In the early days men led the procession as Mrs. Brown’s Crown was carried to the church and blessed by the priest. Afterward the festivities continued at Mrs. Brown’s home where the revered Crown was on display. In the afternoon a free delicious barbecue was enjoyed by all–followed by the Chamarita dance.
But two decades later, in 1893, the once simple affair had mushroomed into an event comparable to a Fourth of July celebration. Wearing a tiara, Miss Mary Freitas, that year’s festival queen, carried the Crown to the church. She headed up a torchlight procession, now 300 strong, marching from Mrs. Brown’s resident, just outside Half Moon Bay to the old Catholic Church in the center of town.

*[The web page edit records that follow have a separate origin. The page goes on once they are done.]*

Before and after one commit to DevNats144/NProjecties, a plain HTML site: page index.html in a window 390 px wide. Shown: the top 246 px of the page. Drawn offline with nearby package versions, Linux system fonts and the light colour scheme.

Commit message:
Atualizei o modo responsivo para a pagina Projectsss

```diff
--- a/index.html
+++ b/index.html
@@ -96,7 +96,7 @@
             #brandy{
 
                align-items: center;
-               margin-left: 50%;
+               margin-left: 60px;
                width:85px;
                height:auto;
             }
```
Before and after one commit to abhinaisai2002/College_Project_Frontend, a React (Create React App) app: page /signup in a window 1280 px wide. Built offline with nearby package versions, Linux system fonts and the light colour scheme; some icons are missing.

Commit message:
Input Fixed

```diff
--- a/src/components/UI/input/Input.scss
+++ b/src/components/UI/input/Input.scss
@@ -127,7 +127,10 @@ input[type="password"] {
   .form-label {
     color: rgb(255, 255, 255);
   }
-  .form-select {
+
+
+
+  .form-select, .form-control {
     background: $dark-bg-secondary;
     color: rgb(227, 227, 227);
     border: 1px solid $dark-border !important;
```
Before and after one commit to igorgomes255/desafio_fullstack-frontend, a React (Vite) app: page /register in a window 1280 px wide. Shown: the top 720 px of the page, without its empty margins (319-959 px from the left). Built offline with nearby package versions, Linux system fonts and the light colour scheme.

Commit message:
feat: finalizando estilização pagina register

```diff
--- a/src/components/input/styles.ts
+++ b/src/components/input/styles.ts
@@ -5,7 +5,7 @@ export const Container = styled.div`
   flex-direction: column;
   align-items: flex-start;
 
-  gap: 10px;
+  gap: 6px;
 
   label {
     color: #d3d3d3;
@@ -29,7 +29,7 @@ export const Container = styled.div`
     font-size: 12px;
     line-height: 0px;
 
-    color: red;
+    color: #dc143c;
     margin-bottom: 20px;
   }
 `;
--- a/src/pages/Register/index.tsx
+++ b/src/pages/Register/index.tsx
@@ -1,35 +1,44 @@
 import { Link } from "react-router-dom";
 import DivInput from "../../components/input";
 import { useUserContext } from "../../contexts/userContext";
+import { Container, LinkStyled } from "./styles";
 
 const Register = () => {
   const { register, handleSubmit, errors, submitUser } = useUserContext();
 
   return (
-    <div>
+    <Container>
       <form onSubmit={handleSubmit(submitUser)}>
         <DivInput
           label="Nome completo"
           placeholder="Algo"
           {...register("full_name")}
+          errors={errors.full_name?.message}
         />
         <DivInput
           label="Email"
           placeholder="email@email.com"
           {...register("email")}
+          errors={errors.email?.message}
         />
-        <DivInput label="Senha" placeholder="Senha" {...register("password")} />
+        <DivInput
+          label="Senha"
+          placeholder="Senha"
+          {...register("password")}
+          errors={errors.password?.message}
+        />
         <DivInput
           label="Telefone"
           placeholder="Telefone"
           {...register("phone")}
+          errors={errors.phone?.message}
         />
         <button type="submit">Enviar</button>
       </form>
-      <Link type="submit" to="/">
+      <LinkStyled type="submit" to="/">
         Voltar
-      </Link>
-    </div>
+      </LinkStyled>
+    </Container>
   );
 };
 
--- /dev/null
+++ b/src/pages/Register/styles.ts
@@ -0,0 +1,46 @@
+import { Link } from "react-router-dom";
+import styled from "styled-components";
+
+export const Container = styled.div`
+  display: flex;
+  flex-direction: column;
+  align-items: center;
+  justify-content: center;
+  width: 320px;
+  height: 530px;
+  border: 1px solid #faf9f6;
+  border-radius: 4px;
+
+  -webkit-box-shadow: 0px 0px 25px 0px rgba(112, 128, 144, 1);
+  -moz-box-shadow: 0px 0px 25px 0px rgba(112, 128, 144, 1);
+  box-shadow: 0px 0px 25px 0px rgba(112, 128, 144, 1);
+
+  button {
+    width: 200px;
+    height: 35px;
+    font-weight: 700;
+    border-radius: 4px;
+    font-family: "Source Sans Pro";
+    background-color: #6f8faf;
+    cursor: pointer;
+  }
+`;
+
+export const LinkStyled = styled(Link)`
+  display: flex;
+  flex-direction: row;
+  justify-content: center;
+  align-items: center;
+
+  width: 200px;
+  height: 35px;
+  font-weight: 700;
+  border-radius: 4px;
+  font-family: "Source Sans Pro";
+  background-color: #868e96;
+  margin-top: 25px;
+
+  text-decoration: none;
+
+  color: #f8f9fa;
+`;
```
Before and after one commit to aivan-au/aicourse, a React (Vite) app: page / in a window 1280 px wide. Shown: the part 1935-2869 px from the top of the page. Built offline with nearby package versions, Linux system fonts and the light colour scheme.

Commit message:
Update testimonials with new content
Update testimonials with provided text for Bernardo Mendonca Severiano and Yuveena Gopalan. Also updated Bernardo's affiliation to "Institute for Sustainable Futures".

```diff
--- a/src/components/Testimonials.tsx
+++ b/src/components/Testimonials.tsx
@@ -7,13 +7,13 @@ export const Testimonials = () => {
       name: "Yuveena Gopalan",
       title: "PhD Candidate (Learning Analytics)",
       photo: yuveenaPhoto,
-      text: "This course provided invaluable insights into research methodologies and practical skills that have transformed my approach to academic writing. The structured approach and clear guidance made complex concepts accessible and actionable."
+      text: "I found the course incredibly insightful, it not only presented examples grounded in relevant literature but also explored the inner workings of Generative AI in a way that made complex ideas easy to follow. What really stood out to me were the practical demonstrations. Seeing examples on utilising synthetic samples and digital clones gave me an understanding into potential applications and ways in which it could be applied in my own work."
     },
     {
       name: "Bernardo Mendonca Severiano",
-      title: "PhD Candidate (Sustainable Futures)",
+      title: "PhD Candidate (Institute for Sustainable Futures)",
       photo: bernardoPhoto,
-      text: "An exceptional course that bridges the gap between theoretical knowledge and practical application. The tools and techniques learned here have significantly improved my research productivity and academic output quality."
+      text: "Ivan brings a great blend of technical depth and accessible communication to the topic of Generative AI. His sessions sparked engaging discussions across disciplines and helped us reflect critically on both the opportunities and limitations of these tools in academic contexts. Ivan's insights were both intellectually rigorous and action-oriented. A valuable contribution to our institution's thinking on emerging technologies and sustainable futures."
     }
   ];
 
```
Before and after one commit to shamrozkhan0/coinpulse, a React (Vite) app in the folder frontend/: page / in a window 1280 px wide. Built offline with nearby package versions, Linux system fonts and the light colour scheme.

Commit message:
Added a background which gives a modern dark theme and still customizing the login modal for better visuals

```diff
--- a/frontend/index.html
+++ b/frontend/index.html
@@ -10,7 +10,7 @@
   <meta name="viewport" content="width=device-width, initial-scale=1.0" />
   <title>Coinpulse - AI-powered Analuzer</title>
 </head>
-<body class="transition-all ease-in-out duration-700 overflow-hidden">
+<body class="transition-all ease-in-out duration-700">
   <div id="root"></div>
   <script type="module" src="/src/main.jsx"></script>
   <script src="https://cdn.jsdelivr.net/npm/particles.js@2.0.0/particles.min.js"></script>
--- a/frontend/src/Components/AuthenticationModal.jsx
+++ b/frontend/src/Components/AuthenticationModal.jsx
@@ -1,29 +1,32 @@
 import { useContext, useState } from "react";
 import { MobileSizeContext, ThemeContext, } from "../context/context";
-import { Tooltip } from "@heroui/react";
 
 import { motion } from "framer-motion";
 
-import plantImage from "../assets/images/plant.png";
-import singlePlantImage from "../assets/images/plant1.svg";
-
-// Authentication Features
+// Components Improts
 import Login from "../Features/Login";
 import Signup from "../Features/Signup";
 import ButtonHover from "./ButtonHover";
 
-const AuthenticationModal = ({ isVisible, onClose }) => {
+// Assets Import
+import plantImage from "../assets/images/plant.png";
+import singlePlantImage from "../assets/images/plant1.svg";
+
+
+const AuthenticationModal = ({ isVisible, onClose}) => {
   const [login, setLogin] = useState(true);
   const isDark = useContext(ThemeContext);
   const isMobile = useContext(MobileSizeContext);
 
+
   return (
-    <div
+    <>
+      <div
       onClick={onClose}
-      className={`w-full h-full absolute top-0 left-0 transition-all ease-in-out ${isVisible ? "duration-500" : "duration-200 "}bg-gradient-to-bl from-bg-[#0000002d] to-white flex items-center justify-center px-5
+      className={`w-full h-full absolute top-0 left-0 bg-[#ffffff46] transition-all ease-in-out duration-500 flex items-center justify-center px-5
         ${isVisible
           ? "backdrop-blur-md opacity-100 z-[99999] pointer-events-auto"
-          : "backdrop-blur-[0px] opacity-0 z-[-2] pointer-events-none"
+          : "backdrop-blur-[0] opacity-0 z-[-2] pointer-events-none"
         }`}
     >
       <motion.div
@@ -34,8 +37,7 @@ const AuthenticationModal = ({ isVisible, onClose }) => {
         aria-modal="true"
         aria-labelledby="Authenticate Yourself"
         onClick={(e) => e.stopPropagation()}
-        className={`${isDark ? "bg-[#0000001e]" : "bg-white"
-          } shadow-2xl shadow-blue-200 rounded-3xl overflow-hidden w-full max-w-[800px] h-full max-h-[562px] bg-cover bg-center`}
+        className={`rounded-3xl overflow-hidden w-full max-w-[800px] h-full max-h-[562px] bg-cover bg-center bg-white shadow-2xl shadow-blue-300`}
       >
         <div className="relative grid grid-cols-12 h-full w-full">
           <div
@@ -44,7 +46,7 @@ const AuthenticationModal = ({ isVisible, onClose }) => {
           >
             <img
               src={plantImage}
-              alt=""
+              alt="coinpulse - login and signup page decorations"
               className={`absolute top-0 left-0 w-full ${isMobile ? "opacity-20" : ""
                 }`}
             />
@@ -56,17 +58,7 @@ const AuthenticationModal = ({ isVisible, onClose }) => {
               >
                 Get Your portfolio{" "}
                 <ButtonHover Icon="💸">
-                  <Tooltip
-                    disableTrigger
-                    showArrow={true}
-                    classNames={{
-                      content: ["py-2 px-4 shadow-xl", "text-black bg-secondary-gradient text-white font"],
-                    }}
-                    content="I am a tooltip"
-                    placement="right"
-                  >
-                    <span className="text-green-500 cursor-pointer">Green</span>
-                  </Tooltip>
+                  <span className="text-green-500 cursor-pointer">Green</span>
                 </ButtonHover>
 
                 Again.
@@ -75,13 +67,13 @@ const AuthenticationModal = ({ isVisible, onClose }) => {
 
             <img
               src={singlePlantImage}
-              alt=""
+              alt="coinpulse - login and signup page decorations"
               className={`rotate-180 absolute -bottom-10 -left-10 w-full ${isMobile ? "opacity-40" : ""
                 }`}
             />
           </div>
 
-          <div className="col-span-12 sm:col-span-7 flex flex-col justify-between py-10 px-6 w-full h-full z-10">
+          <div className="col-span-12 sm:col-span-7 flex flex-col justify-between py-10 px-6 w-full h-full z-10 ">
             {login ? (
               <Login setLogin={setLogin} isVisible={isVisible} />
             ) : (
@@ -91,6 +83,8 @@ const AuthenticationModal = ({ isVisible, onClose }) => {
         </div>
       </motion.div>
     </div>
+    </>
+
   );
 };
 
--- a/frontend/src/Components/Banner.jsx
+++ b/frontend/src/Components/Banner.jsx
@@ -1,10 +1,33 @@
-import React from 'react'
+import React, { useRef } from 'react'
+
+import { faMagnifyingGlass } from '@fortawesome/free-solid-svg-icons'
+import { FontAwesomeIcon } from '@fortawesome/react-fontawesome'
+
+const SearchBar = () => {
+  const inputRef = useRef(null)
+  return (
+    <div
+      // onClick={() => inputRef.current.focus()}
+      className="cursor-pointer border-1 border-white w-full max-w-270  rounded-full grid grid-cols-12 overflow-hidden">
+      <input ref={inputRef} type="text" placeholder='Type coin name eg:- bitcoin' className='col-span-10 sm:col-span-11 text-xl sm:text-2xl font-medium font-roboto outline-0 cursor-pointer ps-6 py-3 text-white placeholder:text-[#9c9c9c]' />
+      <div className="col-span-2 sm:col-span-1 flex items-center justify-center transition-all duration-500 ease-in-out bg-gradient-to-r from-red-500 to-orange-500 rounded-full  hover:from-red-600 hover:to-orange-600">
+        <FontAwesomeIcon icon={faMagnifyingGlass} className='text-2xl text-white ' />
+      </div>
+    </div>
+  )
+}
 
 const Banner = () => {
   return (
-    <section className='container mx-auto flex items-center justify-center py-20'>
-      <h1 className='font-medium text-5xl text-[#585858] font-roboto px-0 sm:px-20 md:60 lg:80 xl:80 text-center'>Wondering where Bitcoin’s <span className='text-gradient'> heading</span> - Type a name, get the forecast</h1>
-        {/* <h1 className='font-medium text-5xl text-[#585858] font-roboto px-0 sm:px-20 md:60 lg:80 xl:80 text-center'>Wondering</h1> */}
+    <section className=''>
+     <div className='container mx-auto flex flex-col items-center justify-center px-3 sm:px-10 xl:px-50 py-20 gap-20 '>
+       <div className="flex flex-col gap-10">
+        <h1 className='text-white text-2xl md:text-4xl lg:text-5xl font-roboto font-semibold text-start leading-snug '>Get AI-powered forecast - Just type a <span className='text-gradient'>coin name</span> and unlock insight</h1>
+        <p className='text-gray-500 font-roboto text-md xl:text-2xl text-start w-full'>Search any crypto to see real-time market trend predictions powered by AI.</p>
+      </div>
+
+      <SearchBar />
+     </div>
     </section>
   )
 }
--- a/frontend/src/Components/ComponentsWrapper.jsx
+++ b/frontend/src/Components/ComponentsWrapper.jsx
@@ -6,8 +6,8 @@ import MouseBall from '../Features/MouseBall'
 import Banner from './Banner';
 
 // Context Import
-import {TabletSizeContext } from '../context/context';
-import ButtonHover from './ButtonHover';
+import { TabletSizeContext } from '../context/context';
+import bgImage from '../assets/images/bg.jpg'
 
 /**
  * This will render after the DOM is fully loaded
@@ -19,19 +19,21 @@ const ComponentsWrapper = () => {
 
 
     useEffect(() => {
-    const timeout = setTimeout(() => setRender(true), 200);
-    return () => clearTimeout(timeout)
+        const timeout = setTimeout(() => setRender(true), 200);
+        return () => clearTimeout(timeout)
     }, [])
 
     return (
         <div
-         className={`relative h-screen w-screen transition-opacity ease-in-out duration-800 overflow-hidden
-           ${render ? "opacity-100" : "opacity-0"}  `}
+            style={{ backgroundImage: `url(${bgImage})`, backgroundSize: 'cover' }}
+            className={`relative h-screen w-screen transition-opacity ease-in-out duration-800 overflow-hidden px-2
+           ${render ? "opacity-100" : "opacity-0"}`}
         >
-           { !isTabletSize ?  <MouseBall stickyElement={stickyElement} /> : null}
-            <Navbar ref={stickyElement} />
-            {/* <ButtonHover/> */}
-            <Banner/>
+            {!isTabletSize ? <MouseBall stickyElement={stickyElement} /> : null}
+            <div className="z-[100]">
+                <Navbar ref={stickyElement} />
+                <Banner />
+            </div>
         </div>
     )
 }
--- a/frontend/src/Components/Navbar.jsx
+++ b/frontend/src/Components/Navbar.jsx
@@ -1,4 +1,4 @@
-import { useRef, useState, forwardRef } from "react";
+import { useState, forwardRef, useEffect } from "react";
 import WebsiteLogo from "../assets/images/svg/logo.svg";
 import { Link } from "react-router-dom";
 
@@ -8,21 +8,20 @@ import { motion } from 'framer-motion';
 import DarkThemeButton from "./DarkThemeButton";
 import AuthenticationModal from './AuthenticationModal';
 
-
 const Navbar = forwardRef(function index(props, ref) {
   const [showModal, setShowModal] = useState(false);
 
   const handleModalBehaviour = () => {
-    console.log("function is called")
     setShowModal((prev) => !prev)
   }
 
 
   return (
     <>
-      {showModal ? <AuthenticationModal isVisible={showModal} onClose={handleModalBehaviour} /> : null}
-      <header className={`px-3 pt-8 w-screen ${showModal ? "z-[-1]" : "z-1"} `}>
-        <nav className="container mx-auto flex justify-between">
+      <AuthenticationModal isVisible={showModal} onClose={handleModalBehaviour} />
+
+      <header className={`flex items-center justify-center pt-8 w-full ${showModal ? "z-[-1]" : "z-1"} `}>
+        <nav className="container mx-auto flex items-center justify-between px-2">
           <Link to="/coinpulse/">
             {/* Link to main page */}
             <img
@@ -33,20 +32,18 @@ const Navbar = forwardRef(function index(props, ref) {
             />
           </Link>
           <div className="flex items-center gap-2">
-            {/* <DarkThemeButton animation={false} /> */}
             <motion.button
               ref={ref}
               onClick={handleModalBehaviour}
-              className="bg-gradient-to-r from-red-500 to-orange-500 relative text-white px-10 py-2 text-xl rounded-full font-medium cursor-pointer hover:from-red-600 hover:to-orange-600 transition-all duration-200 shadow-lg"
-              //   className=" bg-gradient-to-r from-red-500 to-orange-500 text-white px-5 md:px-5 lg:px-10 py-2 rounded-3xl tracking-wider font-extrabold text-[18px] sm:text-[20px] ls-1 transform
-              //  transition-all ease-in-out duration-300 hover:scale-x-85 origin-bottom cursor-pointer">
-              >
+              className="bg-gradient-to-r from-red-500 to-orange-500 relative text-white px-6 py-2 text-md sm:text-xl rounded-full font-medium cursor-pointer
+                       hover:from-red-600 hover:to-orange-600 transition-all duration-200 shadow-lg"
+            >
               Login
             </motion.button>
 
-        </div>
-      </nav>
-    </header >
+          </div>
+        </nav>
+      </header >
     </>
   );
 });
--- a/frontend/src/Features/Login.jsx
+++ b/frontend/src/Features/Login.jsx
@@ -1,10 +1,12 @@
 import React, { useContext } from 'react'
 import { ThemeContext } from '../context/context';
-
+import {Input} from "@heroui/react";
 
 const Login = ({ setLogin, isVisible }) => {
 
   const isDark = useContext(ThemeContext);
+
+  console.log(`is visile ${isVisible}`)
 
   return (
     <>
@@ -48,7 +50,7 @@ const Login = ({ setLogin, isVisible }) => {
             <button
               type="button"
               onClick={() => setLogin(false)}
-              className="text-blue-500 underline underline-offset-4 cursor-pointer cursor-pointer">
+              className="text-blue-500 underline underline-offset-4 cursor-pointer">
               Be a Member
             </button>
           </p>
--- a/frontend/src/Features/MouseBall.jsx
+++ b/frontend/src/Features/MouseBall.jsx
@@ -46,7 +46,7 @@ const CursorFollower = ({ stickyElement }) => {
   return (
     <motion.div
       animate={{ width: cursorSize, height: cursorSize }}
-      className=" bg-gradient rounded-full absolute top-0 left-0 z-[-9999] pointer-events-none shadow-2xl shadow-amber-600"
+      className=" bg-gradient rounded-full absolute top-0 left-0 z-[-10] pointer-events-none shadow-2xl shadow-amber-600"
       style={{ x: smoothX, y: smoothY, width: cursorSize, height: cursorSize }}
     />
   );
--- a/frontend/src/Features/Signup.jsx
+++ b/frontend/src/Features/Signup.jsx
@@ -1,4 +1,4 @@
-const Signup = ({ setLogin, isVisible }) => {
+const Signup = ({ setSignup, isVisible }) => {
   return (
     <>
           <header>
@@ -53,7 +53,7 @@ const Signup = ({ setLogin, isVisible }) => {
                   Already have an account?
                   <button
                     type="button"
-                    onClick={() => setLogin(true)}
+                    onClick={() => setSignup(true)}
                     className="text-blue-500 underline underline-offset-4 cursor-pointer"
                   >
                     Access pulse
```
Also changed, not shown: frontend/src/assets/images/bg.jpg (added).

Miss Freitas represented Queen Isabel, and at her side stood several maids of honor, or “side queens,” all attired in wedding dress white and capes, carrying fragrant flower bouquets. As a Portuguese band played the home country’s “National Anthem,” the queen and her attendants walked the mile-long rfoute inside of four fabric-covered “rods” held by the younger girls.
..to be continued…